Day 2 of WIFF 2020 presented part one of a retrospective of the films of Shirley Cheechoo: ‘Bearwalker’ (2000) and ‘Johnny Tootall’ (2005). ‘Bearwalker,’ Ms. Cheechoo’s first full length feature film, is a powerful meditation on and wrenching reckoning with prejudice and brutality set in a small northern town in an almost-horror film style. A terrifying old black car without visible occupants plays a major role, silently and eerily gliding up and down the rolling hills of Sheguiandah, the conveyance of an evil creature of ancient legend that can possess someone’s body and mind to spread chaos, destruction and death. The film showcases the considerable skills of Ms. Cheechoo not only as a writer-storyteller and director, but as an actor – she plays one of the four sisters caught up in the vortex of evil; all the actors are striking in their natural affinity for the silver screen, physical and emotional expressions entirely believable in each of the characters’ interpretations. There weren’t enough hours in the day to watch several other of Ms. Cheechoo’s films presented later in the program on her work, films such as ‘Silent Tears’ and ‘Shadow in Deep Water,’ much to the chagrin of this viewer.
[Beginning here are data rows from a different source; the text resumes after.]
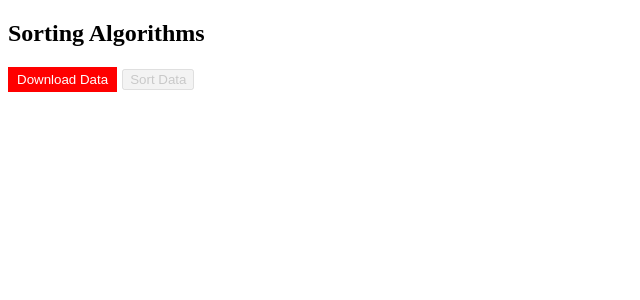
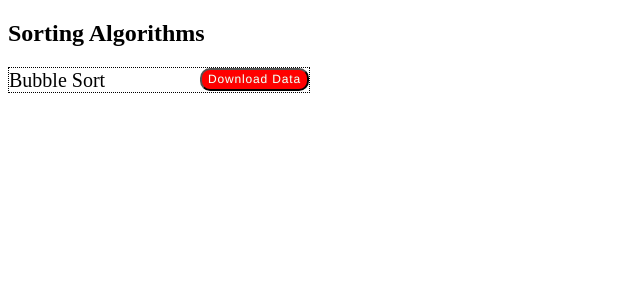
Before and after one commit to kiran-code/algorithms-sorting, an Angular app: page / in a window 1280 px wide. Shown: the top 300 px of the page, without its empty margins (0-640 px from the left). Built offline with nearby package versions, Linux system fonts and the light colour scheme.

Commit message:
Updated Bubble Sort CSS

```diff
--- a/src/app/algorithms/sorting/bubble-sort/bubble-sort.component.css
+++ b/src/app/algorithms/sorting/bubble-sort/bubble-sort.component.css
@@ -1,14 +1,34 @@
 .button {
   background: #ff0000;
-  color: #fff;
-  border: none;
-  padding: 5px 9px;
-  margin-right: 5px;
+  display: inline-block;
+  font-family: 'Heebo', Helvetica, Arial, sans-serif;
+  font-weight: 500;
+  font-size: 12px;
+  letter-spacing: 0.07em;
+  line-height: 17px;
+  color: #ffffff;
+  position: relative;
   cursor: pointer;
+  border-radius: 10px;
+  float: right;
 }
 
-div {
+.heading {
+  font-size: 20px;
+  line-height: 24px;
+}
+
+.bg-gradient1 {
+  text-shadow: 0px 0px 1px #BF4C28;
+}
+
+/*div {
   display: block;
+}*/
+
+.bubbleSort{
+  border: 1px dotted black;
+  width: 300px;
 }
 
 .odd {
--- a/src/app/algorithms/sorting/bubble-sort/bubble-sort.component.html
+++ b/src/app/algorithms/sorting/bubble-sort/bubble-sort.component.html
@@ -1,9 +1,10 @@
-<div>
+<div class="bubbleSort">
   <div>
-    <button (click)="downloadData()" class="button left">Download Data</button>
-    <button [className]="!showTable? 'disabled':'enable'" class="button right"
-            [disabled]="!showTable">Sort Data
-    </button>
+    <span class="heading">Bubble Sort</span>
+    <button (click)="downloadData()" class="button right bg-gradient1">Download Data</button>
+    <!--<button [className]="!showTable? 'disabled':'enable'" class="button right" [disabled]="!showTable">
+      Sort Data
+    </button>-->
   </div>
   <!--<div>{{countriesData | json}}</div>-->
   <div>
--- a/src/app/app.component.html
+++ b/src/app/app.component.html
@@ -1,4 +1,4 @@
 <div>
   <h2>Sorting Algorithms</h2>
-  <app-bubble-sort></app-bubble-sort>
+  <div style="float:left"><app-bubble-sort></app-bubble-sort></div>
 </div>
```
Short films, such as ‘Your Name Isn’t English’ by Tazbah Chavez, and ‘Lake’ by Cree director Alexandra Lazarowich highlight a new generation of passionate filmmakers to watch. ‘Standing Rock to the Swamp (Water is Life),’ the story of Indigenous women in Louisiana resisting the land and waterway grabs of the fossil fuel companies, hits home.
Other highlights were ‘There are no Fakes’ by Jamie Kastner, a skillfully-made documentary about “The Picasso of the North,” Norval Morrisseau, the acknowledged founder of the Woodland school of art, and the shocking true tale of the uncovering of a massive fraud operation making and selling thousands of ‘fake Morrisseaus.’
The 2019 film by Inuit filmmaker Zacharias Kunuk, ‘One Day in the Life of Noah Piugattuk,’ in the final day’s program, is a masterwork from the creator of ‘Atanarjuat the Fast Runner’ that takes the viewer into the dread negotiations and misbegotten translations of government/Indigenous land ‘transactions’ enacted since settler days. A brilliant end to an engrossing weekend of art and artists.
Long live the Weengushk International Film Festival, in whatever form it takes in future.